By Corey Sandler
Since we cannot change reality, let us change the eyes which see reality. So said Nikos Kazantzakis, author of Zorba the Greek.
We’re working (some of us, to be precise) to change our present reality to something close to our past reality. I am hopeful we will eventually get beyond the know-nothings and the do-nothings.
But as of the moment, we’re not yet out of the woods.
Or to be more precise, in our case, seven or so months into this pandemic we’re not yet into the city or out on the open ocean.
We live along the water and Boston is still something close to a ghost town; the morning after a zombie apocalypse with just a handful of (mostly) masked people scurrying about. On my early-morning power walks there are days when I am the only one crossing the street in Downtown Crossing and Boston Common is rarely shared.
The Black Falcon cruise terminal in Boston has not had a cruise ship make a call since late in 2019 and probably will go this entire year without a visit. Across the harbor Logan International Airport is open but nearly empty, with a nearly total stoppage to international flights and a minimal amount of domestic traffic.
I am sure there are still places worthy of a photograph and I am always ready, but I have mostly been working on developing my editing skills and thinking about new ways to see old places.
One more quote, from the visionary cynic Mark Twain: You can’t depend on your eyes when your imagination is out of focus.

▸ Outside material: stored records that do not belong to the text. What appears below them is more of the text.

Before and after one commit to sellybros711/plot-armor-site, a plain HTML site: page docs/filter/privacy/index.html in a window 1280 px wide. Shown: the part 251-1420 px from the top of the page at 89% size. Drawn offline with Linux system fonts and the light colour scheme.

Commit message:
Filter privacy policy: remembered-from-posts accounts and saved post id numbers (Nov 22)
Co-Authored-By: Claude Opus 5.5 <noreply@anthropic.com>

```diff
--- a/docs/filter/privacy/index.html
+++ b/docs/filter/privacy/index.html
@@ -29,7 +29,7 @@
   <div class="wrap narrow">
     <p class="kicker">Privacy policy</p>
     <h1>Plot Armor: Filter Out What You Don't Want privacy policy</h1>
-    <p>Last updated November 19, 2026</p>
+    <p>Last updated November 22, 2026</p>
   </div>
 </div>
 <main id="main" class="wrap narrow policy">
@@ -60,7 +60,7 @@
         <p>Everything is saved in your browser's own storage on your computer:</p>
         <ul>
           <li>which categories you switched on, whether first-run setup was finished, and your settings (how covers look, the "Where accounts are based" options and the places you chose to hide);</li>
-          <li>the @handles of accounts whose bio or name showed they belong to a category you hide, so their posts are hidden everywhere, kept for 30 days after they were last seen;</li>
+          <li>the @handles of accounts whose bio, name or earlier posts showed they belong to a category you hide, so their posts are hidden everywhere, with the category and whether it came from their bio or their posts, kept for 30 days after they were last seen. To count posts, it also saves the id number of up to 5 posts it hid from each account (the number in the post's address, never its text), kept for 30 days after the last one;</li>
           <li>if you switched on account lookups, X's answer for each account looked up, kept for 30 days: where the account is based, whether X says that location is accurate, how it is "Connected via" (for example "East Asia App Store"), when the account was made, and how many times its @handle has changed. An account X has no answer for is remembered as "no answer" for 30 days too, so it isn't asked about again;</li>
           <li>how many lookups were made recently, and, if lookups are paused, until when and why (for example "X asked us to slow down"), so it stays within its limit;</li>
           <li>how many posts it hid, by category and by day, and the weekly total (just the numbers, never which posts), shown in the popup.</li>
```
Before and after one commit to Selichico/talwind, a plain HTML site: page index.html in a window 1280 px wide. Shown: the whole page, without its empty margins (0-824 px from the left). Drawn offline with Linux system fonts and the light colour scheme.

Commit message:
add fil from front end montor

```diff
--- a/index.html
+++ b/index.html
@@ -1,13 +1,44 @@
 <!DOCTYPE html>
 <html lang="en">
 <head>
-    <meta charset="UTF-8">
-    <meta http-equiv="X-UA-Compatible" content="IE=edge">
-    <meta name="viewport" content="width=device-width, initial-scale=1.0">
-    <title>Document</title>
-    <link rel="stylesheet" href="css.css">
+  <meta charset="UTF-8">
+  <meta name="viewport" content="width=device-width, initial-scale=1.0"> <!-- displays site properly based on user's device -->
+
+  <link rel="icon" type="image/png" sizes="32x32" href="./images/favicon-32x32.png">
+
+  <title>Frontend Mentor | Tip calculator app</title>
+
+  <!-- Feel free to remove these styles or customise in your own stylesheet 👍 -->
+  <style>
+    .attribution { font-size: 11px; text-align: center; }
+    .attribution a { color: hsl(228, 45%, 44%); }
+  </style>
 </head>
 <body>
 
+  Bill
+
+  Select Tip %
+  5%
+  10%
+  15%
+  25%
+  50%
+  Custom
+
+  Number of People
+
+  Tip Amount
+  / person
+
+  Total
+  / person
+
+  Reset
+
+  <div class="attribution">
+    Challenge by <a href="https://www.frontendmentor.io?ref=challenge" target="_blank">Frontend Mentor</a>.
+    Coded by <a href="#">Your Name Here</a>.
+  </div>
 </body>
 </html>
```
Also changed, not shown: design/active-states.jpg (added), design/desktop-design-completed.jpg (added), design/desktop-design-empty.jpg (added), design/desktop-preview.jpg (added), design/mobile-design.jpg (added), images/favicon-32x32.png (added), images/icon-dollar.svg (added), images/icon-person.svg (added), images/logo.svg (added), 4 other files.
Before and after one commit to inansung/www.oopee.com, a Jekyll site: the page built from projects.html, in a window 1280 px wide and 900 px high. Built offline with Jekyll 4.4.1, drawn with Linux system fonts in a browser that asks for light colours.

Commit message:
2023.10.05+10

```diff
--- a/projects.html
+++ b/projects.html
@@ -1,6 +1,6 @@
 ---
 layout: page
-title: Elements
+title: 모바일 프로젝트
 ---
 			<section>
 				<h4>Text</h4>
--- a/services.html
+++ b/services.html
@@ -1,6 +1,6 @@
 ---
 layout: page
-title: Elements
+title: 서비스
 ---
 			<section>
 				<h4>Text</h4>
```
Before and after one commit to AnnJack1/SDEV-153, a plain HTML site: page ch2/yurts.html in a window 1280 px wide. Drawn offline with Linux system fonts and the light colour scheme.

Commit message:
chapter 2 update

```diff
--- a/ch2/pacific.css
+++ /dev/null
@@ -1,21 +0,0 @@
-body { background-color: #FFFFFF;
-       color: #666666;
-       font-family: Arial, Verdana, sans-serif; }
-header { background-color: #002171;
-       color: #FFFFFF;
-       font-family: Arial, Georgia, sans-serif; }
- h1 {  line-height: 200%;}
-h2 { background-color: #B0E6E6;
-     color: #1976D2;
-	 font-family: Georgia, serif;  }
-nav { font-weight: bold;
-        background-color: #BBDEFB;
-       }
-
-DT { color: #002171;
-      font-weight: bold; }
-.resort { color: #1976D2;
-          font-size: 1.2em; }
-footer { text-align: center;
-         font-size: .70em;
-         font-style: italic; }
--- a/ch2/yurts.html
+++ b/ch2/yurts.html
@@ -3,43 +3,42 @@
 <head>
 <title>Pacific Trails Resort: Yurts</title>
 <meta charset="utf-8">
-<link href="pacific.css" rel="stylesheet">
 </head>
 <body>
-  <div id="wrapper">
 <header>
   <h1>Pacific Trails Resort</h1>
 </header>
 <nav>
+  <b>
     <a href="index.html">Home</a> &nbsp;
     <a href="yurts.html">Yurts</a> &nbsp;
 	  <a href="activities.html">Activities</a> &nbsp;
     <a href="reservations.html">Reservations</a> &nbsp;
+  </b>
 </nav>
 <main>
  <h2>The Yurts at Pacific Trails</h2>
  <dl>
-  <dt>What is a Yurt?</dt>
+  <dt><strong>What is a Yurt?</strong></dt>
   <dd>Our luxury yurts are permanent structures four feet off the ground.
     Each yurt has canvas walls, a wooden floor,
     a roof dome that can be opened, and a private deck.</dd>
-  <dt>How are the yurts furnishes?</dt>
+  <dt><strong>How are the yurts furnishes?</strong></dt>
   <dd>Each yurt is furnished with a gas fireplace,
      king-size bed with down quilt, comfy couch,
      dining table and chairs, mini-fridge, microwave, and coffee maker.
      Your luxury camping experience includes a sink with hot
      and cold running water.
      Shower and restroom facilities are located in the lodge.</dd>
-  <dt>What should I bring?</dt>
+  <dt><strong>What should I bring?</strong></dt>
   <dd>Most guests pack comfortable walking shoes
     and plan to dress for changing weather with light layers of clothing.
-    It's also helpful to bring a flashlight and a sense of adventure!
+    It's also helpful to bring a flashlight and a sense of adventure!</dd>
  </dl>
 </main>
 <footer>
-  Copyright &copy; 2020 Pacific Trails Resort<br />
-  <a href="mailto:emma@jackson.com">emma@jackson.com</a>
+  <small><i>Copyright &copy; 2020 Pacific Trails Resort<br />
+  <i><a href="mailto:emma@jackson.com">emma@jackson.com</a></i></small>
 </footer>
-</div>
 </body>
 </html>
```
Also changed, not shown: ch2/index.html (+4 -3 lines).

In that spirit, here are some photos from my collection that I have revisited with new eyes and a refocused imagination.